What Is a Collaborative Divorce?

So, how is a collaborative divorce different from a traditional divorce? In a traditional or contested divorce, one spouse will serve the other with divorce papers, and the two must go through the court. Alternatively, a collaborative divorce has each spouse with their own representative. These representative attorneys give legal advice and help draft the final agreements they put through the court. These lawyers help the divorce process go smoothly, keeping arguments to a minimum. With lawyers present, both parties can be civil and lay out the arrangements that work best for both parties, specifically regarding finances and child arrangements.

What Is Mediation?

While a collaborative divorce will have each party with a lawyer representing their best interests, mediation typically involves a third party that helps with negotiations. This mediation lawyer can help with:

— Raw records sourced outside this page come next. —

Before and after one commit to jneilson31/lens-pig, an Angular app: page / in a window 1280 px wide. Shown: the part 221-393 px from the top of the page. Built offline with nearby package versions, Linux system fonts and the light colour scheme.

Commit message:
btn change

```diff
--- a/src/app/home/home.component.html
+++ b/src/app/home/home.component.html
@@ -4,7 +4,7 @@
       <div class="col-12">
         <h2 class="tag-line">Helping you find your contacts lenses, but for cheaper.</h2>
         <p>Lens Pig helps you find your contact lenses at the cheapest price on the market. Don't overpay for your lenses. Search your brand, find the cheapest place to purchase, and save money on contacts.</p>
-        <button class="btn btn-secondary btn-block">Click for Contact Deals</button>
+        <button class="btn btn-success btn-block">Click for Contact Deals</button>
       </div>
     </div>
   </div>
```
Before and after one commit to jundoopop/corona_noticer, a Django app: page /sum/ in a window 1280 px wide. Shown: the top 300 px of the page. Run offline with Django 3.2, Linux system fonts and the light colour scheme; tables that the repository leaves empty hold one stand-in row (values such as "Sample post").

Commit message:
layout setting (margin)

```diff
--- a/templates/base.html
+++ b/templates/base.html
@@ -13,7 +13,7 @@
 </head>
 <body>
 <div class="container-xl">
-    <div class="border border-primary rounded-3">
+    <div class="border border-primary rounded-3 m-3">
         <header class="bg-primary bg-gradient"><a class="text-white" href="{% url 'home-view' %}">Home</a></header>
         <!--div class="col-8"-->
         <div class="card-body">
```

  • Property division
  • Parenting plans
  • Other financial arrangements

Collaborative divorce attorneys will advocate for their clients, while the mediator aims to keep negotiations civil and productive. For a mediator to do their job effectively, they normally meet with each spouse individually to gain an understanding of their goals with the divorce.

Which Is Right for You?

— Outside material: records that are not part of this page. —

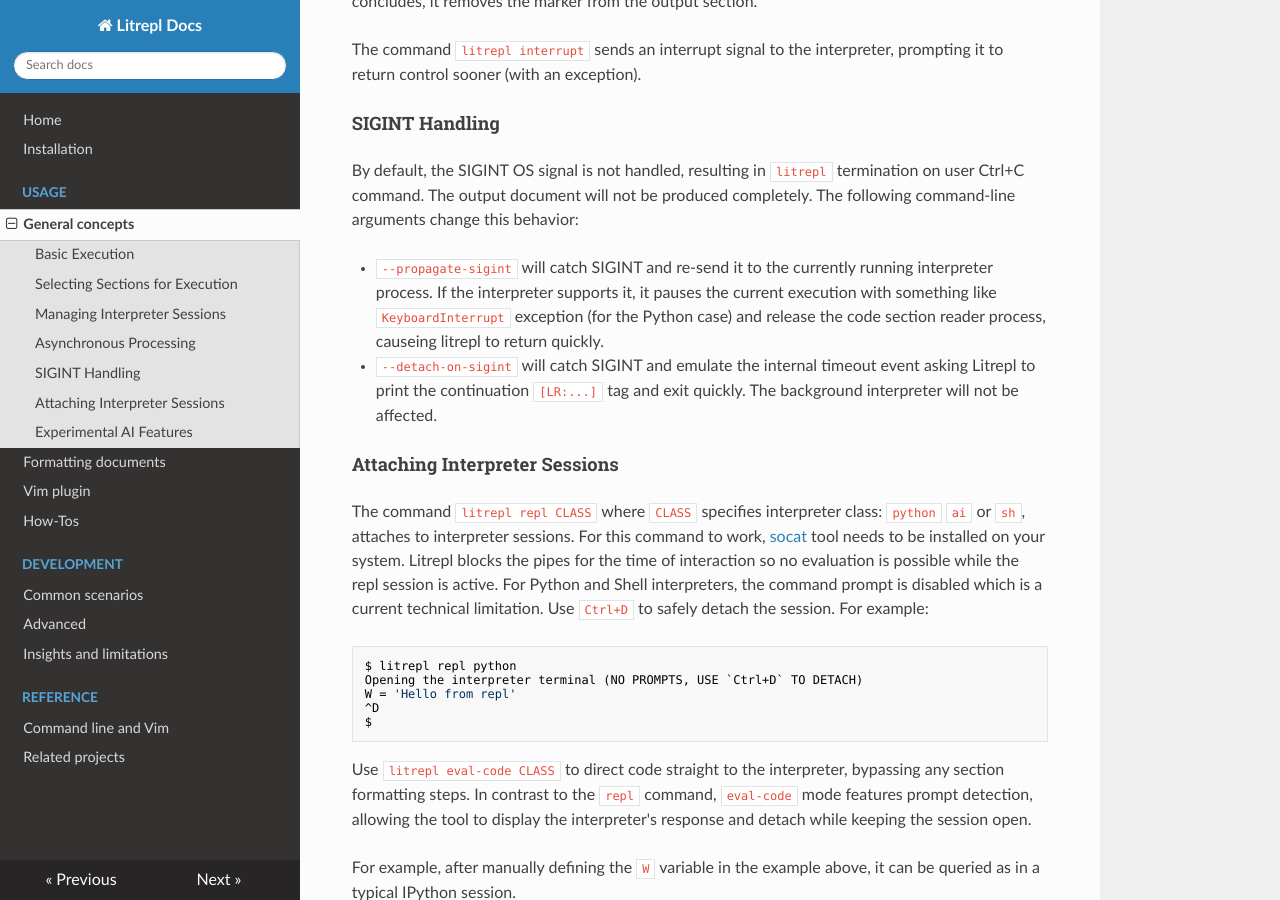
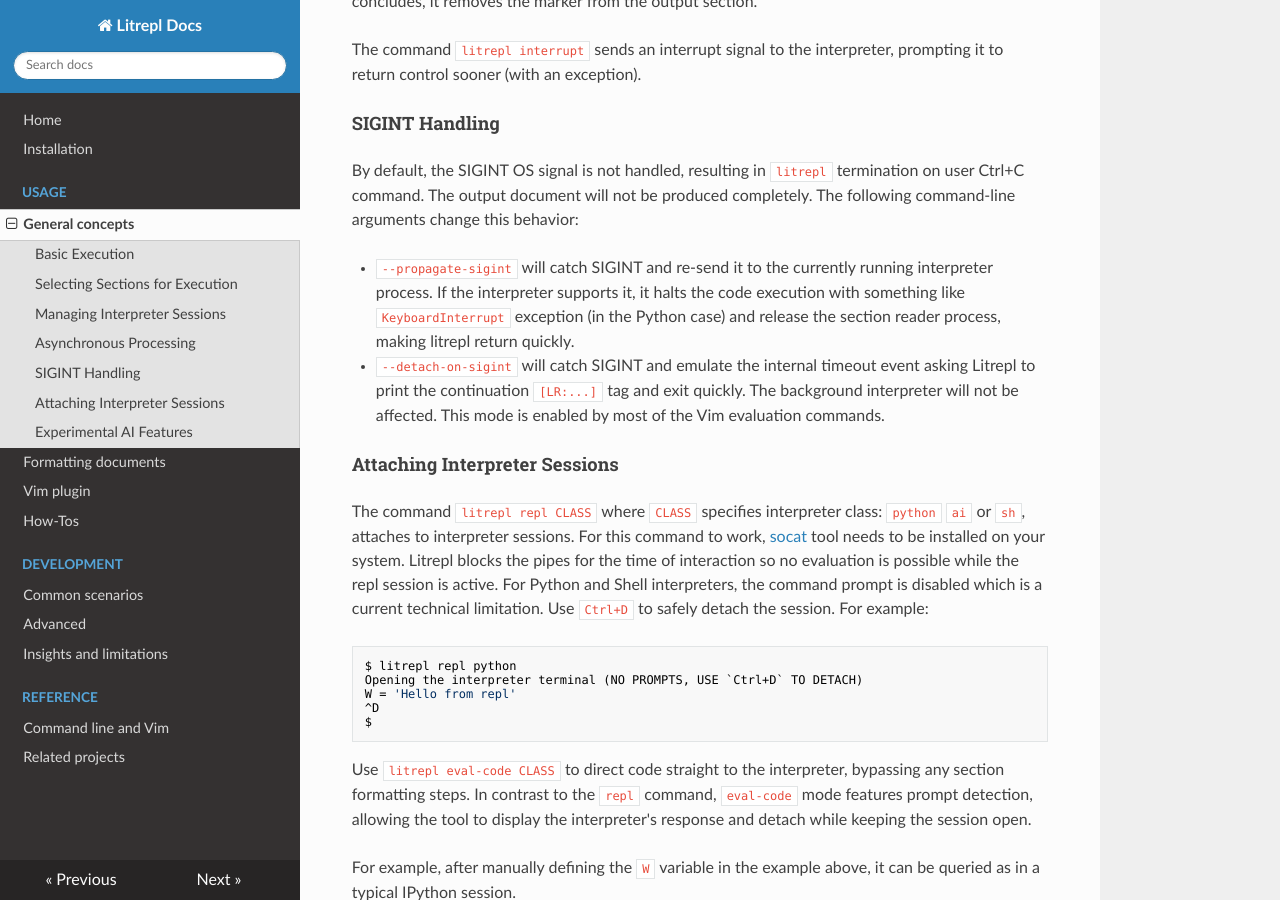
Before and after one commit to sergei-mironov/litrepl, an MkDocs documentation site: the page built from docs/usage/general-concepts.md, in a window 1280 px wide and 900 px high, scrolled down 4255 px. Built offline with MkDocs 1.6.1, drawn with Linux system fonts in a browser that asks for light colours; nearby versions of some CDN libraries.

Commit message:
Update general-concepts.md

```diff
--- a/docs/usage/general-concepts.md
+++ b/docs/usage/general-concepts.md
@@ -238,13 +238,13 @@
 completely. The following command-line arguments change this behavior:
 
 * `--propagate-sigint` will catch SIGINT and re-send it to the currently running
-  interpreter process. If the interpreter supports it, it pauses the current
-  execution with something like `KeyboardInterrupt` exception (for the Python
-  case) and release the code section reader process, causeing litrepl to return
-  quickly.
+  interpreter process. If the interpreter supports it, it halts the code
+  execution with something like `KeyboardInterrupt` exception (in the Python
+  case) and release the section reader process, making litrepl return quickly.
 * `--detach-on-sigint` will catch SIGINT and emulate the internal timeout event
   asking Litrepl to print the continuation `[LR:...]` tag and exit quickly. The
-  background interpreter will not be affected.
+  background interpreter will not be affected. This mode is enabled by most of
+  the Vim evaluation commands.
 
 #### Attaching Interpreter Sessions
 
```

While both collaborative divorce and mediation are similar, it all comes down to how you view your case. Mediators will remain neutral and help facilitate the divorce process, trying to get you and your spouse to work together to come to mutually fair solutions. Mediators empower you to find a resolution between you and your partner by yourself. On the other hand, lawyers in a collaborative divorce will advise each party.

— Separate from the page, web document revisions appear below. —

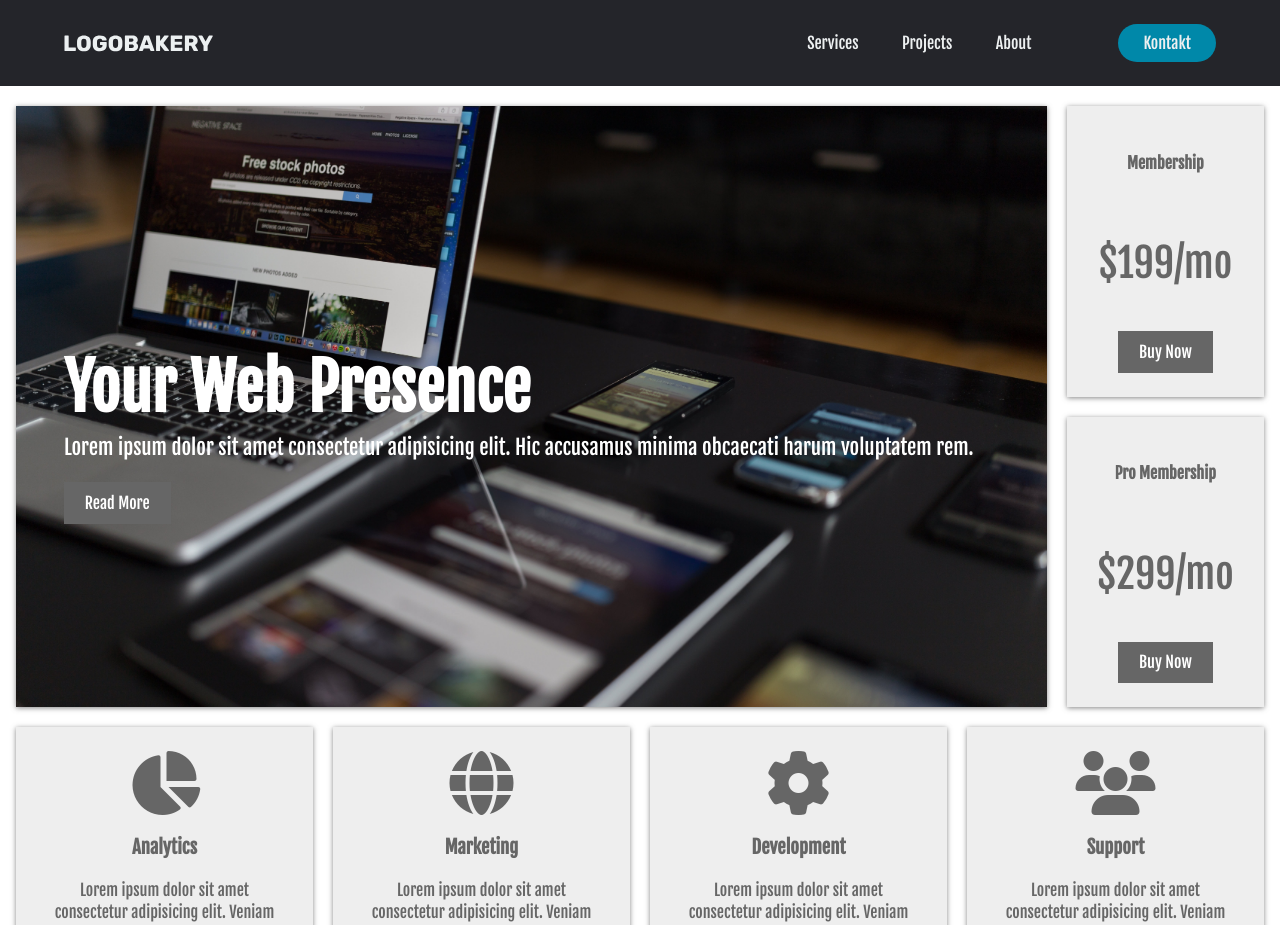
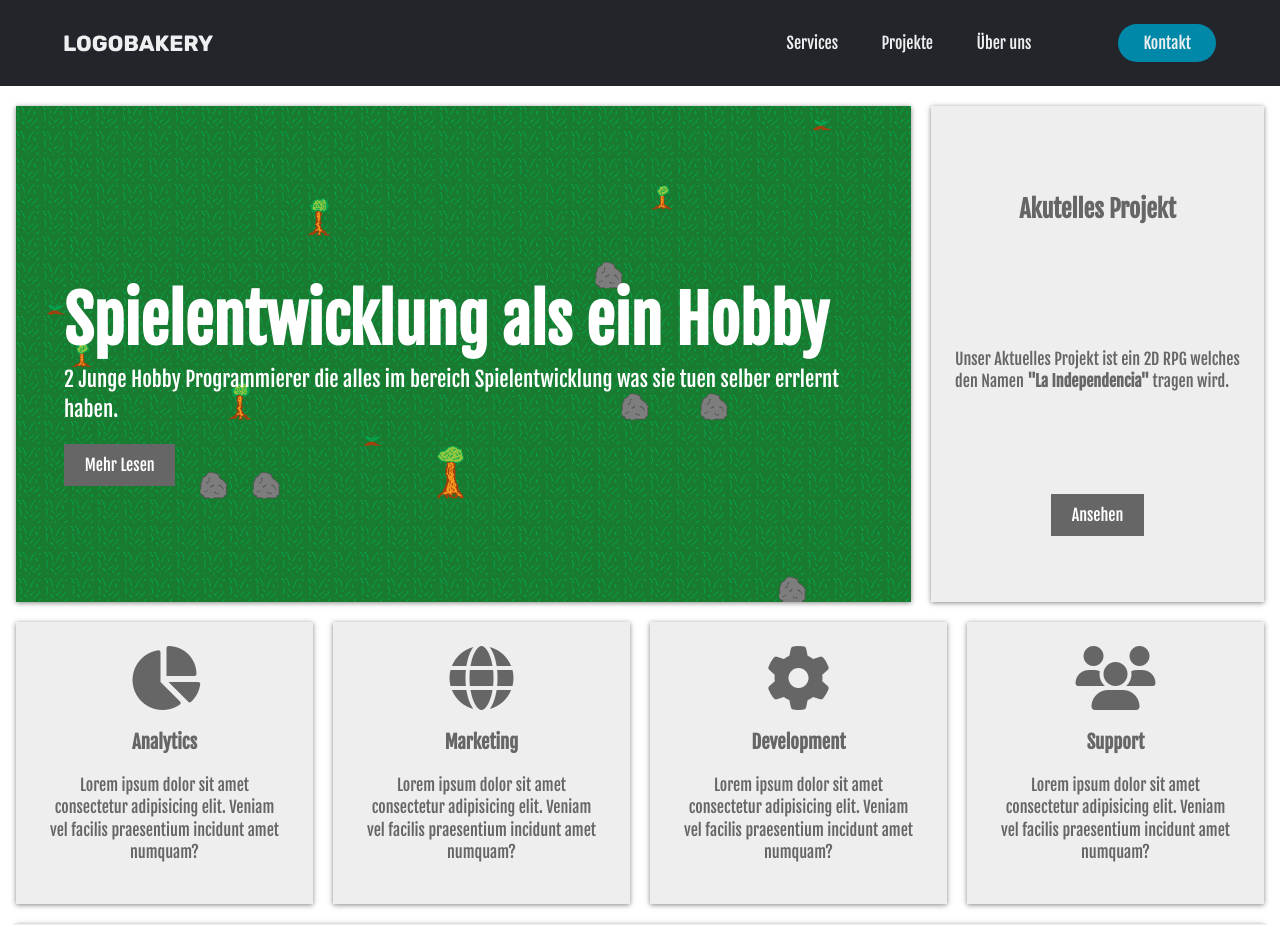
Before and after one commit to ToronLP/RPG-La-Independencia-Base, a PHP site: page / in a window 1280 px wide. Shown: the top 925 px of the page. Run offline with PHP 8.4, Linux system fonts and the light colour scheme; some libraries are stand-ins or nearby versions.

Commit message:
First Content Added

```diff
--- a/css/style.scss
+++ b/css/style.scss
@@ -55,7 +55,7 @@ img{
     grid-template-columns: 1fr 2fr .5fr;
     grid-template-rows: auto;
     grid-template-areas:
-        "logo content buttons"
+        "logo content buttons";
 }
 
 .main-nav li, .main-nav a, .main-nav button{
@@ -110,14 +110,14 @@ img{
     grid-gap: 20px;
     grid-template-areas:
         'showcase showcase top-box-a'
-        'showcase showcase top-box-b'
+        'showcase showcase top-box-a';
 }
 
 /* Showcase */
 .showcase{
     grid-area: showcase;
     min-height: 400px;
-    background: url(../img/showcase.jpg);
+    background: url(../img/showcase.png);
     background-size: cover;
     background-position: center;
     padding: 3rem;
--- a/index.html
+++ b/index.html
@@ -5,7 +5,7 @@
         <meta charset="UTF-8">
         <meta name="viewport" content="width=device-width, initial-scale=1.0">
         <meta http-equiv="X-UA-Compatible" content="ie=edge">
-        <title>GridBiz</title>
+        <title>Polygon Games Studios</title>
         <link rel="stylesheet" href="css/style.min.css">
         <script src="https://kit.fontawesome.com/f151f3ce44.js" crossorigin="anonymous"></script>
     </head>
@@ -16,8 +16,8 @@
                 <img class="logo" src="img/logo.svg" alt="logo">
                 <ul class="nav__links">
                     <li><a href="#">Services</a></li>
-                    <li><a href="#">Projects</a></li>
-                    <li><a href="#">About</a></li>
+                    <li><a href="#">Projekte</a></li>
+                    <li><a href="#">Über uns</a></li>
                 </ul>
                 <a href="#" class="cta"><button>Kontakt</button></a>
             </nav>
@@ -25,20 +25,20 @@
             <div class="content">
                 <section class="top-container">
                     <header class="showcase">
-                        <h1>Your Web Presence</h1>
-                        <p>Lorem ipsum dolor sit amet consectetur adipisicing elit. Hic accusamus minima obcaecati harum voluptatem rem.</p>
-                        <a href="#" class="btn">Read More</a>
+                        <h1>Spielentwicklung als ein Hobby</h1>
+                        <p>2 Junge Hobby Programmierer die alles im bereich Spielentwicklung was sie tuen selber errlernt haben.</p>
+                        <a href="#" class="btn">Mehr Lesen</a>
                     </header>
                     <div class="top-box top-box-a">
-                        <h4>Membership</h4>
-                        <p class="price">$199/mo</p>
-                        <a href="#" class="btn">Buy Now</a>
+                        <h2>Akutelles Projekt</h2>
+                        <p>Unser Aktuelles Projekt ist ein 2D RPG welches den Namen <strong>"La Independencia"</strong> tragen wird.</p>
+                        <a href="#" class="btn">Ansehen</a>
                     </div>
-                    <div class="top-box top-box-b">
+                    <!--div class="top-box top-box-b">
                         <h4>Pro Membership</h4>
                         <p class="price">$299/mo</p>
                         <a href="#" class="btn">Buy Now</a>
-                    </div>
+                    </div-->
                 </section>
                 <!-- Boxes Section -->
                 <section class="boxes">
@@ -89,7 +89,7 @@
             </div>
             <!-- Footer -->
             <footer>
-                <p>Cenesco &copy; 2018</p>
+                <p>Polygon Games Studio &copy; 2018</p>
             </footer>
         </div>
         <!-- Erapper Ends -->
```
Also changed, not shown: css/style.min.css, img/showcase.jpg (deleted), img/showcase.png (added).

Logistically, a mediated divorce can go faster than a collaborative divorce, and collaborative divorces are typically more expensive as you’ll hire more representatives. A mediated divorce is great, but it also depends on the amicability of your spouse. A collaborative divorce may be the better option in situations where they are less than agreeable.

Finding out whether collaborative divorce or mediation is right for your relationship isn’t the easiest, but once you learn the differences, you can better find your way forward. Even though both a collaborative divorce and mediation are preferable to court, they can still be tricky to navigate. At Schiller DuCanto & Fleck, we understand this difficulty and want to help as much as possible. Our Illinois cooperative divorce attorneys can help you through these negotiations and get you the outcome that works for you.